*The cover! Is it meant to be slightly disturbing without too much attention to detail? It's certainly not a depiction of August with one eye and the presence of ears! It may seem like a silly detail, but covers are important to me, and I think think this book deserved a far better cover.
Overall, 3 stars for a book that takes an overly simplistic approach (even for middle grade readers) to a very complex subject.
When a book is this original, this heartfelt, this inspiring, this real, I find myself babbling in clich??: Wonder is truly wondrous.
Auggie Pullman is 10. He???s about to start fifth grade after being homeschooled, and he???s more than a little nervous: ???I know I???m not an ordinary ten-year-old kid. I mean, sure, I do ordinary things. ??? And I feel ordinary. Inside. But I know ordinary kids don???t make other ordinary kids run away screaming in playgrounds. I know ordinary kids don???t get stared at wherever they go.??? Born with a genetic facial deformity, Auggie has survived 27 operations since he was born. ???I won???t describe what I look like. Whatever you???re thinking, it???s probably worse.???
In a world where being even a little different can cause a lot of heartbreak, Auggie???s entry into a New York City private middle school is a shocker ??? for both him and everyone around him. Wonder follows Auggie through his public debut as he navigates beyond his comfort zone, finding new friends and allies, experiencing an independence he (nor his family) dreamed of, and learning who to trust and who to let go. [The NON-Wonder Award, by the way, unquestionably goes to a wealthy parent (who is vice president of the school board, no less) who Photoshops Auggie out of the class picture and even shares it with other parents!]
R.J. Palacio enhances Auggie???s story with multiple points of view ??? his friends, his sister, his sister???s new boyfriend, his sister???s ex-best friend even! ??? to create a richly detailed, utterly believable record of one extraordinary boy???s one unforgettable year. Note to parents: don???t read (or listen, as I did ??? so convincingly narrated by Diana Steele, Nick Podehl, and Kate Rudd) in crowded places, unless you???re okay with being an exhibitionist (pack Kleenex!).
The end during the principal's speech & the woods scene are two moments that I sat perfectly still for so I wouldn't miss a word.
The principal's speech.

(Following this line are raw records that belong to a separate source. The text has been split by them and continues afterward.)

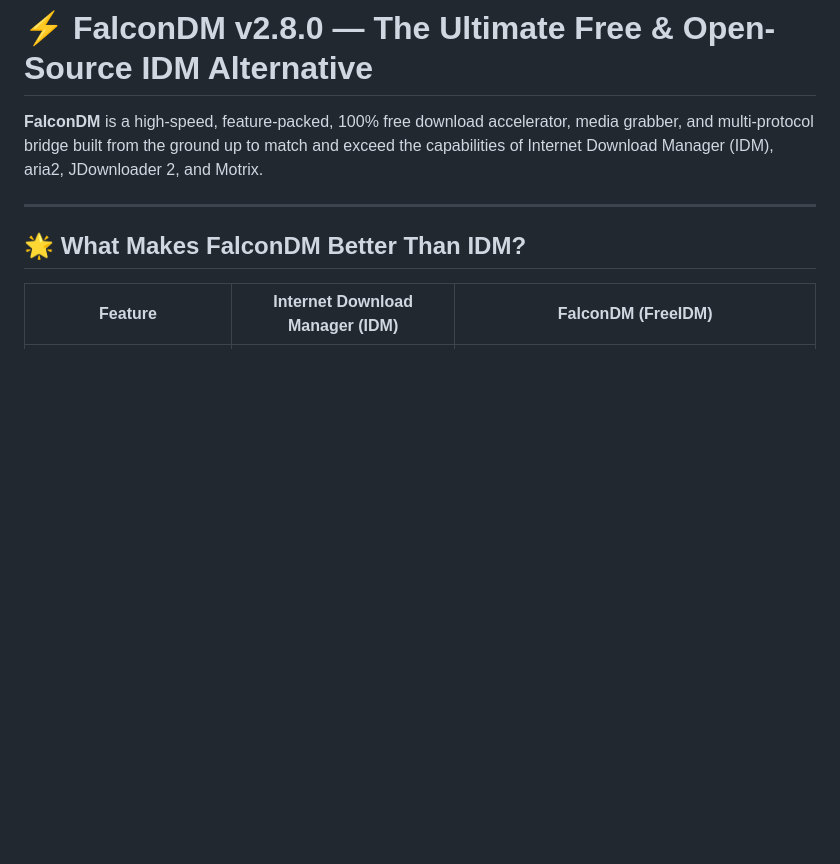
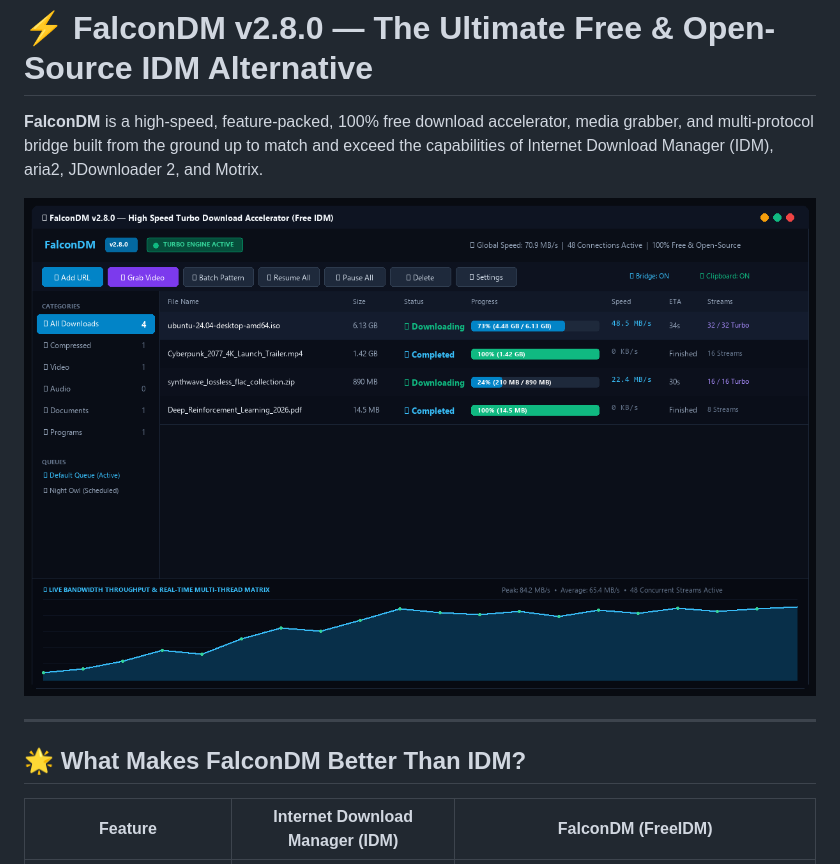
Before and after one commit to rakib015/FalconDM, a Markdown page: README.md, the part around the change. GitHub-like rendering; pictures changed too: assets/ui_preview.png (added); blank space fills up the shorter version.

Commit message:
docs: add high-resolution UI preview screenshot to README

```diff
--- a/README.md
+++ b/README.md
@@ -1,6 +1,8 @@
 # ⚡ FalconDM v2.8.0 — The Ultimate Free & Open-Source IDM Alternative
 
 **FalconDM** is a high-speed, feature-packed, 100% free download accelerator, media grabber, and multi-protocol bridge built from the ground up to match and exceed the capabilities of Internet Download Manager (IDM), aria2, JDownloader 2, and Motrix.
+
+![FalconDM v2.8.0 UI Preview](assets/ui_preview.png)
 
 ---
 
```
Also changed, not shown: 2 other files.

Yes. I started listening with my children but couldnt wait for them. I listened without them and finished in 2 days. It's beautiful.
I bought the book for friends as well.
There are no listener reviews for this title yet.
Report Inappropriate Content